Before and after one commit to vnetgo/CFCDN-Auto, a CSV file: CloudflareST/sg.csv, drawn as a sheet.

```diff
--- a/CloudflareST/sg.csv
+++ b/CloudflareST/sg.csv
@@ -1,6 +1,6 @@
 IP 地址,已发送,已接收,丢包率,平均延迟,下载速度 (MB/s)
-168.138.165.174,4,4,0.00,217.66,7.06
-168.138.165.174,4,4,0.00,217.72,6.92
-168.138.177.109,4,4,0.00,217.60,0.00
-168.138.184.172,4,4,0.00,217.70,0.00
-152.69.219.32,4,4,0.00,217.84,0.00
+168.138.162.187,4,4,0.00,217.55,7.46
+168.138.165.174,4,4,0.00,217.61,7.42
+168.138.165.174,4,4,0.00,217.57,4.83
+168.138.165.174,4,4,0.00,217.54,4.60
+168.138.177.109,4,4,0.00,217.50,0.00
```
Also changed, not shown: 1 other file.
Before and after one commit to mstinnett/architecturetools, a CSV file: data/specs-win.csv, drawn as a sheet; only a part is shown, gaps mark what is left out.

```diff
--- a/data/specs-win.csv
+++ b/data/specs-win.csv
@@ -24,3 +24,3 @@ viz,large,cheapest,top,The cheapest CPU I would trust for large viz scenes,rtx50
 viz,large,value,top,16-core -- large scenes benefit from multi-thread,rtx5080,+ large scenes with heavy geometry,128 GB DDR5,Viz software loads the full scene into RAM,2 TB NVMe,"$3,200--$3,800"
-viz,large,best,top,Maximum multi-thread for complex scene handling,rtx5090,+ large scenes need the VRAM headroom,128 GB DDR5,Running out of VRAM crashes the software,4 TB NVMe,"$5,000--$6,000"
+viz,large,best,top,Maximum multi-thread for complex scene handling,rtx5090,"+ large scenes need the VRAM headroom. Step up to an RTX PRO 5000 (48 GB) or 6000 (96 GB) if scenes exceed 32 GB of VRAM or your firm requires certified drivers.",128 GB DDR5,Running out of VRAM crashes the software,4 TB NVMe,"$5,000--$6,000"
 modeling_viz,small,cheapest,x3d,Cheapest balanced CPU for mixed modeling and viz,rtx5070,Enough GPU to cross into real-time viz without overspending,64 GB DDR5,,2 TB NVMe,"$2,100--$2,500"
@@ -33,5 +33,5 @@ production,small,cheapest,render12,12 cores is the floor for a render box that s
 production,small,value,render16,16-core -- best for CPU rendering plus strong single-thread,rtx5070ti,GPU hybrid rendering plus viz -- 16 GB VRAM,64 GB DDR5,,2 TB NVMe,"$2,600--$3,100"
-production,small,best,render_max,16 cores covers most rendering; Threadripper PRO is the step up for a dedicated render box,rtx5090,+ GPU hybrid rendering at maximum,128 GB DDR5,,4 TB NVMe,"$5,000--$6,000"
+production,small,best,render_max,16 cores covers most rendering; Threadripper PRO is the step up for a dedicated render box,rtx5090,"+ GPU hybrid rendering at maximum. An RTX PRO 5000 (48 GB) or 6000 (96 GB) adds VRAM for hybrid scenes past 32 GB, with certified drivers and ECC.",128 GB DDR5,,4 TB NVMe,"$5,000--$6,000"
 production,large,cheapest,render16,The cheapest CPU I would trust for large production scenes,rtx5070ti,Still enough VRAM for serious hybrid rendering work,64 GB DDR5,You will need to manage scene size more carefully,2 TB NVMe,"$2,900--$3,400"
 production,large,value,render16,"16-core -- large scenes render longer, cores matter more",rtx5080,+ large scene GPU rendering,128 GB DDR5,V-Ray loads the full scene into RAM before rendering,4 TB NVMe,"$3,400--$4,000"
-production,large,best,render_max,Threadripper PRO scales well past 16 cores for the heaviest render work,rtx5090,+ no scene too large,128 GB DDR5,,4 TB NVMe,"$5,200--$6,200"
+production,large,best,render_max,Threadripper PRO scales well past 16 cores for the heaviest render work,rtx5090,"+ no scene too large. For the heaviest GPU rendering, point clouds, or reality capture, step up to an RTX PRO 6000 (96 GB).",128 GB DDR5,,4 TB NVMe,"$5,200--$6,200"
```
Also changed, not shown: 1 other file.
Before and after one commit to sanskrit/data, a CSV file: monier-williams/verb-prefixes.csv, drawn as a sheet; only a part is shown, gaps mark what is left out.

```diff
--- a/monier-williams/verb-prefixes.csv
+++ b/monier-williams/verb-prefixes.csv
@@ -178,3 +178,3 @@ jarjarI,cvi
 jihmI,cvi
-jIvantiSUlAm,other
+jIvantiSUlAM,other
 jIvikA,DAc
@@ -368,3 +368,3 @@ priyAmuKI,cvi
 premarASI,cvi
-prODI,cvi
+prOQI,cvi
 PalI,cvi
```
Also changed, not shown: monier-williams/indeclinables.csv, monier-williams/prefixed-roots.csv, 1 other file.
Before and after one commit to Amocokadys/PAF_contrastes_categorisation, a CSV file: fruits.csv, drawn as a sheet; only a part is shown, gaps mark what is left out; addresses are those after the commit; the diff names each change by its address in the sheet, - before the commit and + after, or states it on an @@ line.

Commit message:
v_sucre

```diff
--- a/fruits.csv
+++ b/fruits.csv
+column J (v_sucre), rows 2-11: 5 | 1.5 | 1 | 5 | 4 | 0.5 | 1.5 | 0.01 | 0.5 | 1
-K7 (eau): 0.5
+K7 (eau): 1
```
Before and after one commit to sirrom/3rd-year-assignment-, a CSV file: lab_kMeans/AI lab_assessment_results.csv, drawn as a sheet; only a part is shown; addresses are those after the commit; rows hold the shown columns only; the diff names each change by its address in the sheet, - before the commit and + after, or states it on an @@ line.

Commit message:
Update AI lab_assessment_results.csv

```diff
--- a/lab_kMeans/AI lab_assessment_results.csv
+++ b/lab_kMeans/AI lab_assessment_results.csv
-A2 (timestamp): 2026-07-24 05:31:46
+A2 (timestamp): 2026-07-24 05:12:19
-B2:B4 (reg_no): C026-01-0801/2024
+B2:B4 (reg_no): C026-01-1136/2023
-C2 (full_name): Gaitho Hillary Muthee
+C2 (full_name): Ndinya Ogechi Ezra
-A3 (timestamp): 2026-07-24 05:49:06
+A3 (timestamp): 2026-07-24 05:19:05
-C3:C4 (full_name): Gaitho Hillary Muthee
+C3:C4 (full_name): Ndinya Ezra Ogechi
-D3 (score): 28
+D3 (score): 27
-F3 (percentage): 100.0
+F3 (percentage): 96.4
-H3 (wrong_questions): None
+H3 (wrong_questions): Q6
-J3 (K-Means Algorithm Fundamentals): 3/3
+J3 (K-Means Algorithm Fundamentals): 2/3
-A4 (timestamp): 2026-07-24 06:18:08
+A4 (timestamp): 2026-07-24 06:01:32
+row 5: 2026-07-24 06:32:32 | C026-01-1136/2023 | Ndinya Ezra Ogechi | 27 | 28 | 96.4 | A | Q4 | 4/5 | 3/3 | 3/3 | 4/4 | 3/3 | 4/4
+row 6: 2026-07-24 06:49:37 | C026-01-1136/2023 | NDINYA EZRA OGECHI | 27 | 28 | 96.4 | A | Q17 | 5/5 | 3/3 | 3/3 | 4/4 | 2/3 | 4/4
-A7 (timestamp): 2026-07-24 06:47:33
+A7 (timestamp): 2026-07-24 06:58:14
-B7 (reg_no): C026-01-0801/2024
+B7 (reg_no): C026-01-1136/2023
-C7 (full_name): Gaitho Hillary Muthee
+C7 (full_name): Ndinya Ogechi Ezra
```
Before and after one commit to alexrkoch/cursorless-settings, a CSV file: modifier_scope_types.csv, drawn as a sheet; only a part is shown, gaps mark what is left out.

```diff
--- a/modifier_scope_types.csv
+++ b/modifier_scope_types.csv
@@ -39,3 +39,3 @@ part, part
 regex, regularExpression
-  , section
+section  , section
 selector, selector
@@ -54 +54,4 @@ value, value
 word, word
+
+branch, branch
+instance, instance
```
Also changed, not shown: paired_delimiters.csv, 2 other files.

++++++++

_Exercise goal:_
Above are some records. Copy each of their lines that holds the string "multi".

_Output for this exercise:_
 viz,large,value,top,16-core -- large scenes benefit from multi-thread,rtx5080,+ large scenes with heavy geometry,128 GB DDR5,Viz software loads the full scene into RAM,2 TB NVMe,"$3,200--$3,800"
-viz,large,best,top,Maximum multi-thread for complex scene handling,rtx5090,+ large scenes need the VRAM headroom,128 GB DDR5,Running out of VRAM crashes the software,4 TB NVMe,"$5,000--$6,000"
+viz,large,best,top,Maximum multi-thread for complex scene handling,rtx5090,"+ large scenes need the VRAM headroom. Step up to an RTX PRO 5000 (48 GB) or 6000 (96 GB) if scenes exceed 32 GB of VRAM or your firm requires certified drivers.",128 GB DDR5,Running out of VRAM crashes the software,4 TB NVMe,"$5,000--$6,000"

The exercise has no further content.